The 1955 spring prairie grouse census was conducted during the period March 30 to May 4. Census data were obtained by means of a survey of dancing and booming grounds on 18 automobile transects.
An average population density of 4.77 sharptailed grouse, and 0.71 prairie chickens per square mile was found. Comparable data for 1954 and 1955 indicate a 10 percent decline in the combined prairie and grouse population. The prairie chicken population declined considerably more than the sharptail population.
The extreme northern portion of the grouse range, Corson and Perkins Counties, experienced population gains of approximately 50 percent which did much to offset the population declines that occurred in many of the counties farther to the south.
The activity of prairie grouse on their dancing grounds followed a pattern similar to that of previous years. The number of males on dancing grounds reached a peak by April 1, and continued at a high level until late April.

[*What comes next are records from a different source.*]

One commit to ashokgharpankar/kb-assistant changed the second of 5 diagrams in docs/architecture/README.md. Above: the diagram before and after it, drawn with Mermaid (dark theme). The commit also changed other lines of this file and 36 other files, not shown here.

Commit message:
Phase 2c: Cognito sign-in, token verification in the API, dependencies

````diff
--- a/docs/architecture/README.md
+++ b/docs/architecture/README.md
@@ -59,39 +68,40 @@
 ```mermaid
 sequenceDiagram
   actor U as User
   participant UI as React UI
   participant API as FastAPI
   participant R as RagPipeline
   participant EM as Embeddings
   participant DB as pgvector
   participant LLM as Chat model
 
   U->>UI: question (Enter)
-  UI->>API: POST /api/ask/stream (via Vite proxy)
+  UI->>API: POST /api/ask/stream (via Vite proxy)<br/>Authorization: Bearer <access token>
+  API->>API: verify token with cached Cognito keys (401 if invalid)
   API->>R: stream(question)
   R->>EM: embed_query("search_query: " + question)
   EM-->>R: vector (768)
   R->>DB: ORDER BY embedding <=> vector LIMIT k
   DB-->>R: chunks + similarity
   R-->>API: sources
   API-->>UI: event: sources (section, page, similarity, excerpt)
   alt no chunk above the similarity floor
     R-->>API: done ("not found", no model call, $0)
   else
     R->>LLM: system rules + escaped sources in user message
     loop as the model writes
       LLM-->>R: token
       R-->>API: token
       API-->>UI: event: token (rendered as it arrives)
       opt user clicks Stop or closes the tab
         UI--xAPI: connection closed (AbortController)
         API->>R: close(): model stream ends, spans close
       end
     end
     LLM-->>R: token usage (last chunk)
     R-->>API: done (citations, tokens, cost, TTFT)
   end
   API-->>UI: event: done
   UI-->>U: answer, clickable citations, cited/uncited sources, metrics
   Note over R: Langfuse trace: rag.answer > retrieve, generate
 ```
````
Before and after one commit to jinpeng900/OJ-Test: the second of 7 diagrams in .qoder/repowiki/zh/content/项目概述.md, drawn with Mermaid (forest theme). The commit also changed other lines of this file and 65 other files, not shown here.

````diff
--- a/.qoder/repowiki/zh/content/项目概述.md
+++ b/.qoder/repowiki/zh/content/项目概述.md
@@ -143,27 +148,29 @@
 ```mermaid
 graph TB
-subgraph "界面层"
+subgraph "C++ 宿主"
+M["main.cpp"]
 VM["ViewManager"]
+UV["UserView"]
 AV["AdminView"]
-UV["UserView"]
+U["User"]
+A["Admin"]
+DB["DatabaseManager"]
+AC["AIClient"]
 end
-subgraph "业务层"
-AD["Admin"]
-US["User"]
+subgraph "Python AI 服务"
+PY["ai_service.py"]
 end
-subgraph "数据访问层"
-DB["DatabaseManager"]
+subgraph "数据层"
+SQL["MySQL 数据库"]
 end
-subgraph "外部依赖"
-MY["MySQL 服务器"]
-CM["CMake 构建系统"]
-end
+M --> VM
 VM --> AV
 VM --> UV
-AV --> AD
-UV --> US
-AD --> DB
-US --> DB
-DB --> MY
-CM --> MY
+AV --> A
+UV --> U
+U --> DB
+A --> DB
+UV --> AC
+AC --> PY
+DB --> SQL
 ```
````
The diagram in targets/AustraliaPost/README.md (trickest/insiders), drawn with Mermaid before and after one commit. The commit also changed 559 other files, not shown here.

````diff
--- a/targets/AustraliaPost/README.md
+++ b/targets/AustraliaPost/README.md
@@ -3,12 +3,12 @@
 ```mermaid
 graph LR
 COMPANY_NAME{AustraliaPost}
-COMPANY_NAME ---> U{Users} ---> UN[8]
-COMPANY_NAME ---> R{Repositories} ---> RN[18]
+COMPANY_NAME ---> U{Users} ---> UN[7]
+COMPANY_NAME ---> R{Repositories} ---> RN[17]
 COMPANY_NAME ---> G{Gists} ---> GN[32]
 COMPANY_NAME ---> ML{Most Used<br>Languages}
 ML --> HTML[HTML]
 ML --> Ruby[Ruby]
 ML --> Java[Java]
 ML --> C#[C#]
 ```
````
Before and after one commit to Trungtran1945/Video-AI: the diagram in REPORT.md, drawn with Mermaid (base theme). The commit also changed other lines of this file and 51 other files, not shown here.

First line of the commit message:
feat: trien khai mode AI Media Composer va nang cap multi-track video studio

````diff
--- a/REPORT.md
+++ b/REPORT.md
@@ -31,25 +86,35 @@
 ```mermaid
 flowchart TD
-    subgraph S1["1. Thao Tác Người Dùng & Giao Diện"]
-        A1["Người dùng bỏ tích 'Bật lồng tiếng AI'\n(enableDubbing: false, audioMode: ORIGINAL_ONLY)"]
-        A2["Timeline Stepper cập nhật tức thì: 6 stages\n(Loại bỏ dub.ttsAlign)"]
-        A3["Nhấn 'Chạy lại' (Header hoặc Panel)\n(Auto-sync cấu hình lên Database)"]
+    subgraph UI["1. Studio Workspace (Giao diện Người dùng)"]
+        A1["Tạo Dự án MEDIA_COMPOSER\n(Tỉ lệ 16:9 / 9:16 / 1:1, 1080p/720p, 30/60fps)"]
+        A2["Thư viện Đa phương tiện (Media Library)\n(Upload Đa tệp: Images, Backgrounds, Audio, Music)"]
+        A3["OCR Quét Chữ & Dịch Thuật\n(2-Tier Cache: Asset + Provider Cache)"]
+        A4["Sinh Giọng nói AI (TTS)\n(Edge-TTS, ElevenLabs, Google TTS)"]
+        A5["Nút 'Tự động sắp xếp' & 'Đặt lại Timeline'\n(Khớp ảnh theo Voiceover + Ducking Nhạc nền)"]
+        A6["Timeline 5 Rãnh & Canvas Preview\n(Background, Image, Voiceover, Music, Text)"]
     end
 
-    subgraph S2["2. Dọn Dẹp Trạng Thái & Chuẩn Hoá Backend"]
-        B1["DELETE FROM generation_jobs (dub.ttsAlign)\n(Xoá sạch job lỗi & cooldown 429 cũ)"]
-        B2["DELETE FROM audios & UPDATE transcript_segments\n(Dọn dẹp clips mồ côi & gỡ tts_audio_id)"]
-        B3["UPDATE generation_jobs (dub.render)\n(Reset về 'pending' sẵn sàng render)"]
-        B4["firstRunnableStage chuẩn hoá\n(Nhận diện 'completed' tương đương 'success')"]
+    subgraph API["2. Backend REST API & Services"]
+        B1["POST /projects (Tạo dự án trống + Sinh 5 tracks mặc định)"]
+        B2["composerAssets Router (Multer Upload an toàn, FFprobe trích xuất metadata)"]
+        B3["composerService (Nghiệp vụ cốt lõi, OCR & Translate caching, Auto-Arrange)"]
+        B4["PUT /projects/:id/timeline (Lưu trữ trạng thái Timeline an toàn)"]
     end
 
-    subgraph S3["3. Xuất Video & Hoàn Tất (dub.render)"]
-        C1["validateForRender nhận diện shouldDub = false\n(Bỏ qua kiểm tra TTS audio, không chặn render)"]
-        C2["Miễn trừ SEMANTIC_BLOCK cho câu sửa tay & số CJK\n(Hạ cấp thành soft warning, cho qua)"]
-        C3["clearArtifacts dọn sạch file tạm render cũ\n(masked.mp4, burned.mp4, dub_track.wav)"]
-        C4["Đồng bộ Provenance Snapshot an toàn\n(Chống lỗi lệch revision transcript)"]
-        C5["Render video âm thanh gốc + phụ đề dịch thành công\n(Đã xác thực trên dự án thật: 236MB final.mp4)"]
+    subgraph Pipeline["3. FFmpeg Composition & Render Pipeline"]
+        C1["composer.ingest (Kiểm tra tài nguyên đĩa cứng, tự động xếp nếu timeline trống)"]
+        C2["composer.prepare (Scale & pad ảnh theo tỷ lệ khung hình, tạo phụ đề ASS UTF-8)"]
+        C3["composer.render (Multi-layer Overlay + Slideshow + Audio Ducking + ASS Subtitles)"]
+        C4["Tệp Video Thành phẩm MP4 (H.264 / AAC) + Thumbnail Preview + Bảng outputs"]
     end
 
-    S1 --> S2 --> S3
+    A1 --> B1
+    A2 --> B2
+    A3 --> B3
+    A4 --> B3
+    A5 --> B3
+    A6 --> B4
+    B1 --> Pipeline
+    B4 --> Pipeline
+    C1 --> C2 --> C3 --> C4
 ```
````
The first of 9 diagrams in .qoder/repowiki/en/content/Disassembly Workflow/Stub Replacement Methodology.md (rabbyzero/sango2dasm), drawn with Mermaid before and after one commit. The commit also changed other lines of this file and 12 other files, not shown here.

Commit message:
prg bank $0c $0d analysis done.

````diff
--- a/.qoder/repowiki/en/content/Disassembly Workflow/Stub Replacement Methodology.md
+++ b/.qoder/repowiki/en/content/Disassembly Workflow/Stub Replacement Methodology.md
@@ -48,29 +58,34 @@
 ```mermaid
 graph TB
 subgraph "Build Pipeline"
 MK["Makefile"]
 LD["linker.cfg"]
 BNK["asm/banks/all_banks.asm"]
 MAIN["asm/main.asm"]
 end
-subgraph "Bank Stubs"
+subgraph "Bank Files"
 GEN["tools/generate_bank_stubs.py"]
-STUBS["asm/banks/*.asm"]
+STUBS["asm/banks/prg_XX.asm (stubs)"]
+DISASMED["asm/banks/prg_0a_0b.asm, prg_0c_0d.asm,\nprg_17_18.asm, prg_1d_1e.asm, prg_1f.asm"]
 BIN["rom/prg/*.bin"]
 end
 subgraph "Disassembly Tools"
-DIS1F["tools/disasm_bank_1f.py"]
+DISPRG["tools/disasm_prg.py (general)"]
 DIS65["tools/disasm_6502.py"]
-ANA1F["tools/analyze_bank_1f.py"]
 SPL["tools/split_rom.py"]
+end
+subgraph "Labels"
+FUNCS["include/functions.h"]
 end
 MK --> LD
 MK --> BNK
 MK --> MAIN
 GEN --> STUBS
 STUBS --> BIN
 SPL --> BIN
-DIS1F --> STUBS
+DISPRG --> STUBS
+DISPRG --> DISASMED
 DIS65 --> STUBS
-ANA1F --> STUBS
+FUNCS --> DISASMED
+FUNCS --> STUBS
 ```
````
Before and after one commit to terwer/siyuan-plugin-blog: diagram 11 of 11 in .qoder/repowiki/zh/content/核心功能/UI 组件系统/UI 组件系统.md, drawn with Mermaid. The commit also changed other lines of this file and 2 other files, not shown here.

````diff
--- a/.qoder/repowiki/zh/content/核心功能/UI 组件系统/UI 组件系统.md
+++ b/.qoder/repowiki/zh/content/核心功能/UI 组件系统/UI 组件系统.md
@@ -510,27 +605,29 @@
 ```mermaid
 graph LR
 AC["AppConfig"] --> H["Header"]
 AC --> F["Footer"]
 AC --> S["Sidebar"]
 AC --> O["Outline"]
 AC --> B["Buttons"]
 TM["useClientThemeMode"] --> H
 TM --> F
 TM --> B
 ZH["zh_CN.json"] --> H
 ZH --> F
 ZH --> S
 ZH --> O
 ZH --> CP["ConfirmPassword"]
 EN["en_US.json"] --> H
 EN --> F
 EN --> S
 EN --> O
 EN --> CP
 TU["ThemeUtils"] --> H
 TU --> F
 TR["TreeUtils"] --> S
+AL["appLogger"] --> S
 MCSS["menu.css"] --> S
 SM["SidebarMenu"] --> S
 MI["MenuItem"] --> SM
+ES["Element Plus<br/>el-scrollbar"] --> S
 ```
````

By early May, the number of males on the grounds had declined considerably.
Females began appearing on the dancing grounds somewhat earlier than in 1954, but did not appear in peak numbers until several days later than in 1954.